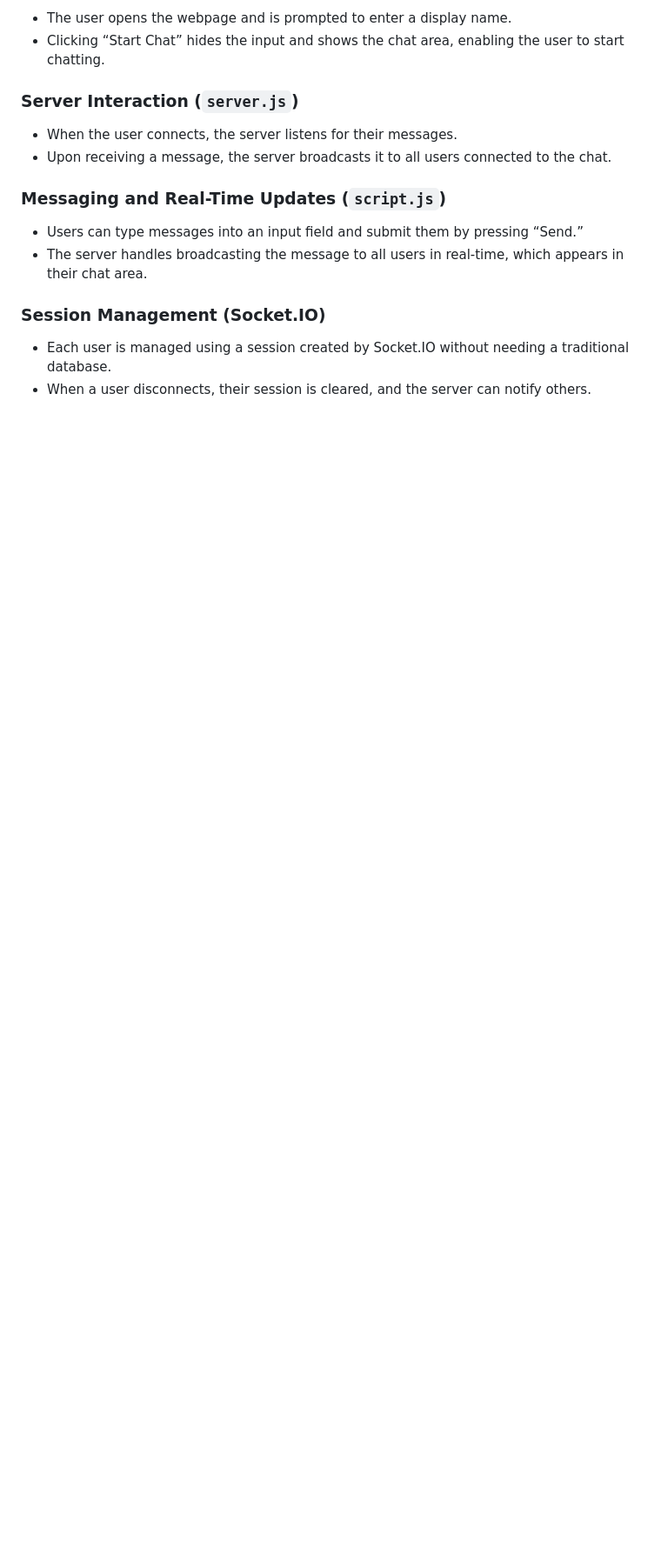
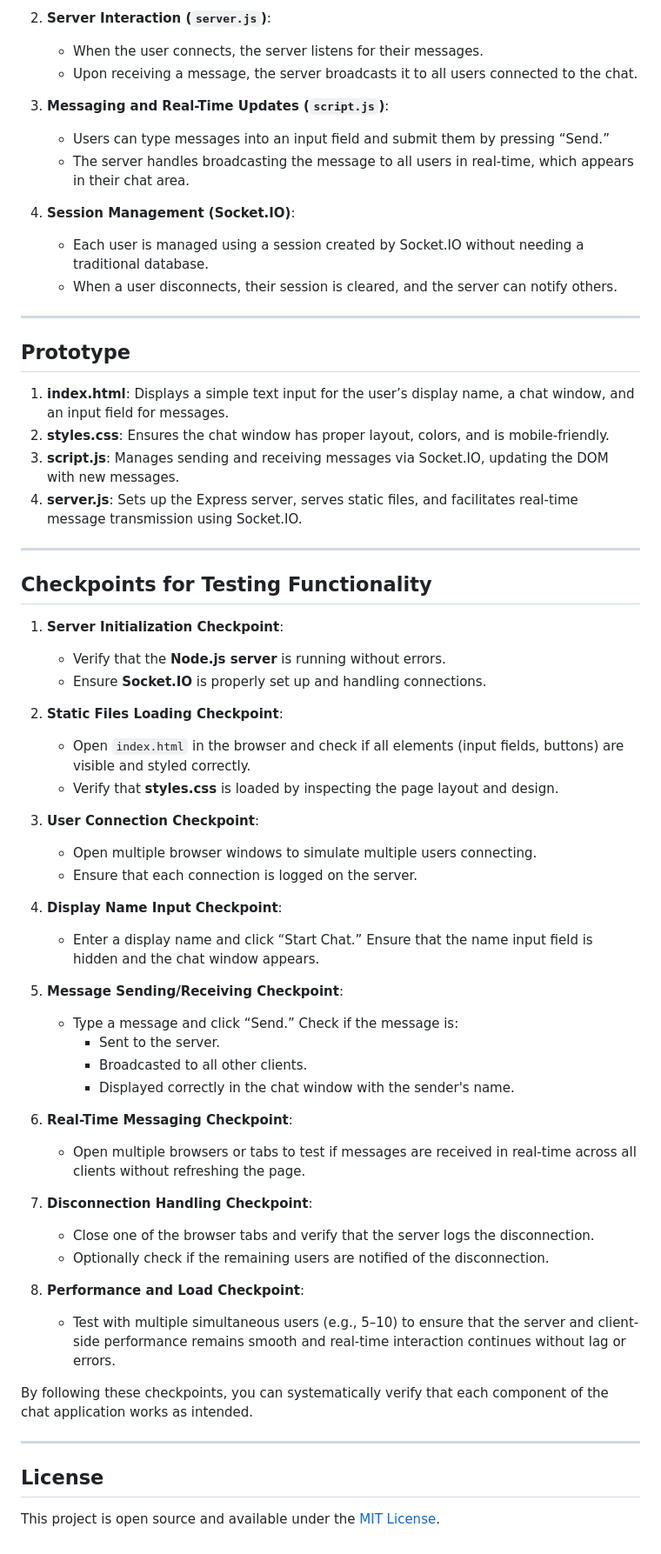
Before and after one commit to Chaithu341/Chat, a Markdown page: README.md, the part around the change printed below. Shown: that part at 87% size. Drawn GitHub-style; blank space fills up the shorter version.

```diff
--- a/README.md
+++ b/README.md
@@ -64,18 +71,64 @@ The project consists of four key files:
 
-- The user opens the webpage and is prompted to enter a display name.
-- Clicking “Start Chat” hides the input and shows the chat area, enabling the user to start chatting.
+2. **Server Interaction (`server.js`)**:
+   - When the user connects, the server listens for their messages.
+   - Upon receiving a message, the server broadcasts it to all users connected to the chat.
 
-### Server Interaction (`server.js`)
+3. **Messaging and Real-Time Updates (`script.js`)**:
+   - Users can type messages into an input field and submit them by pressing “Send.”
+   - The server handles broadcasting the message to all users in real-time, which appears in their chat area.
 
-- When the user connects, the server listens for their messages.
-- Upon receiving a message, the server broadcasts it to all users connected to the chat.
+4. **Session Management (Socket.IO)**:
+   - Each user is managed using a session created by Socket.IO without needing a traditional database.
+   - When a user disconnects, their session is cleared, and the server can notify others.
 
-### Messaging and Real-Time Updates (`script.js`)
+---
 
-- Users can type messages into an input field and submit them by pressing “Send.”
-- The server handles broadcasting the message to all users in real-time, which appears in their chat area.
+## Prototype
 
-### Session Management (Socket.IO)
+1. **index.html**: Displays a simple text input for the user’s display name, a chat window, and an input field for messages.
+2. **styles.css**: Ensures the chat window has proper layout, colors, and is mobile-friendly.
+3. **script.js**: Manages sending and receiving messages via Socket.IO, updating the DOM with new messages.
+4. **server.js**: Sets up the Express server, serves static files, and facilitates real-time message transmission using Socket.IO.
 
-- Each user is managed using a session created by Socket.IO without needing a traditional database.
-- When a user disconnects, their session is cleared, and the server can notify others.
+---
+
+## Checkpoints for Testing Functionality
+
+1. **Server Initialization Checkpoint**:
+   - Verify that the **Node.js server** is running without errors.
+   - Ensure **Socket.IO** is properly set up and handling connections.
+
+2. **Static Files Loading Checkpoint**:
+   - Open `index.html` in the browser and check if all elements (input fields, buttons) are visible and styled correctly.
+   - Verify that **styles.css** is loaded by inspecting the page layout and design.
+
+3. **User Connection Checkpoint**:
+   - Open multiple browser windows to simulate multiple users connecting.
+   - Ensure that each connection is logged on the server.
+
+4. **Display Name Input Checkpoint**:
+   - Enter a display name and click “Start Chat.” Ensure that the name input field is hidden and the chat window appears.
+
+5. **Message Sending/Receiving Checkpoint**:
+   - Type a message and click “Send.” Check if the message is:
+     - Sent to the server.
+     - Broadcasted to all other clients.
+     - Displayed correctly in the chat window with the sender's name.
+
+6. **Real-Time Messaging Checkpoint**:
+   - Open multiple browsers or tabs to test if messages are received in real-time across all clients without refreshing the page.
+
+7. **Disconnection Handling Checkpoint**:
+   - Close one of the browser tabs and verify that the server logs the disconnection.
+   - Optionally check if the remaining users are notified of the disconnection.
+
+8. **Performance and Load Checkpoint**:
+   - Test with multiple simultaneous users (e.g., 5–10) to ensure that the server and client-side performance remains smooth and real-time interaction continues without lag or errors.
+
+By following these checkpoints, you can systematically verify that each component of the chat application works as intended.
+
+---
+
+## License
+
+This project is open source and available under the [MIT License](LICENSE).
```
Also changed, not shown: other parts of README.md (+39 -32 lines).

▸ **Your instructions**
Your answer must be an exact copy of the records above, with every picture left out.

▸ **Reply**
Before and after one commit to Chaithu341/Chat, a Markdown page: README.md, the part around the change printed below. Shown: that part at 87% size. Drawn GitHub-style; blank space fills up the shorter version.

```diff
--- a/README.md
+++ b/README.md
@@ -64,18 +71,64 @@ The project consists of four key files:
 
-- The user opens the webpage and is prompted to enter a display name.
-- Clicking “Start Chat” hides the input and shows the chat area, enabling the user to start chatting.
+2. **Server Interaction (`server.js`)**:
+   - When the user connects, the server listens for their messages.
+   - Upon receiving a message, the server broadcasts it to all users connected to the chat.
 
-### Server Interaction (`server.js`)
+3. **Messaging and Real-Time Updates (`script.js`)**:
+   - Users can type messages into an input field and submit them by pressing “Send.”
+   - The server handles broadcasting the message to all users in real-time, which appears in their chat area.
 
-- When the user connects, the server listens for their messages.
-- Upon receiving a message, the server broadcasts it to all users connected to the chat.
+4. **Session Management (Socket.IO)**:
+   - Each user is managed using a session created by Socket.IO without needing a traditional database.
+   - When a user disconnects, their session is cleared, and the server can notify others.
 
-### Messaging and Real-Time Updates (`script.js`)
+---
 
-- Users can type messages into an input field and submit them by pressing “Send.”
-- The server handles broadcasting the message to all users in real-time, which appears in their chat area.
+## Prototype
 
-### Session Management (Socket.IO)
+1. **index.html**: Displays a simple text input for the user’s display name, a chat window, and an input field for messages.
+2. **styles.css**: Ensures the chat window has proper layout, colors, and is mobile-friendly.
+3. **script.js**: Manages sending and receiving messages via Socket.IO, updating the DOM with new messages.
+4. **server.js**: Sets up the Express server, serves static files, and facilitates real-time message transmission using Socket.IO.
 
-- Each user is managed using a session created by Socket.IO without needing a traditional database.
-- When a user disconnects, their session is cleared, and the server can notify others.
+---
+
+## Checkpoints for Testing Functionality
+
+1. **Server Initialization Checkpoint**:
+   - Verify that the **Node.js server** is running without errors.
+   - Ensure **Socket.IO** is properly set up and handling connections.
+
+2. **Static Files Loading Checkpoint**:
+   - Open `index.html` in the browser and check if all elements (input fields, buttons) are visible and styled correctly.
+   - Verify that **styles.css** is loaded by inspecting the page layout and design.
+
+3. **User Connection Checkpoint**:
+   - Open multiple browser windows to simulate multiple users connecting.
+   - Ensure that each connection is logged on the server.
+
+4. **Display Name Input Checkpoint**:
+   - Enter a display name and click “Start Chat.” Ensure that the name input field is hidden and the chat window appears.
+
+5. **Message Sending/Receiving Checkpoint**:
+   - Type a message and click “Send.” Check if the message is:
+     - Sent to the server.
+     - Broadcasted to all other clients.
+     - Displayed correctly in the chat window with the sender's name.
+
+6. **Real-Time Messaging Checkpoint**:
+   - Open multiple browsers or tabs to test if messages are received in real-time across all clients without refreshing the page.
+
+7. **Disconnection Handling Checkpoint**:
+   - Close one of the browser tabs and verify that the server logs the disconnection.
+   - Optionally check if the remaining users are notified of the disconnection.
+
+8. **Performance and Load Checkpoint**:
+   - Test with multiple simultaneous users (e.g., 5–10) to ensure that the server and client-side performance remains smooth and real-time interaction continues without lag or errors.
+
+By following these checkpoints, you can systematically verify that each component of the chat application works as intended.
+
+---
+
+## License
+
+This project is open source and available under the [MIT License](LICENSE).
```
Also changed, not shown: other parts of README.md (+39 -32 lines).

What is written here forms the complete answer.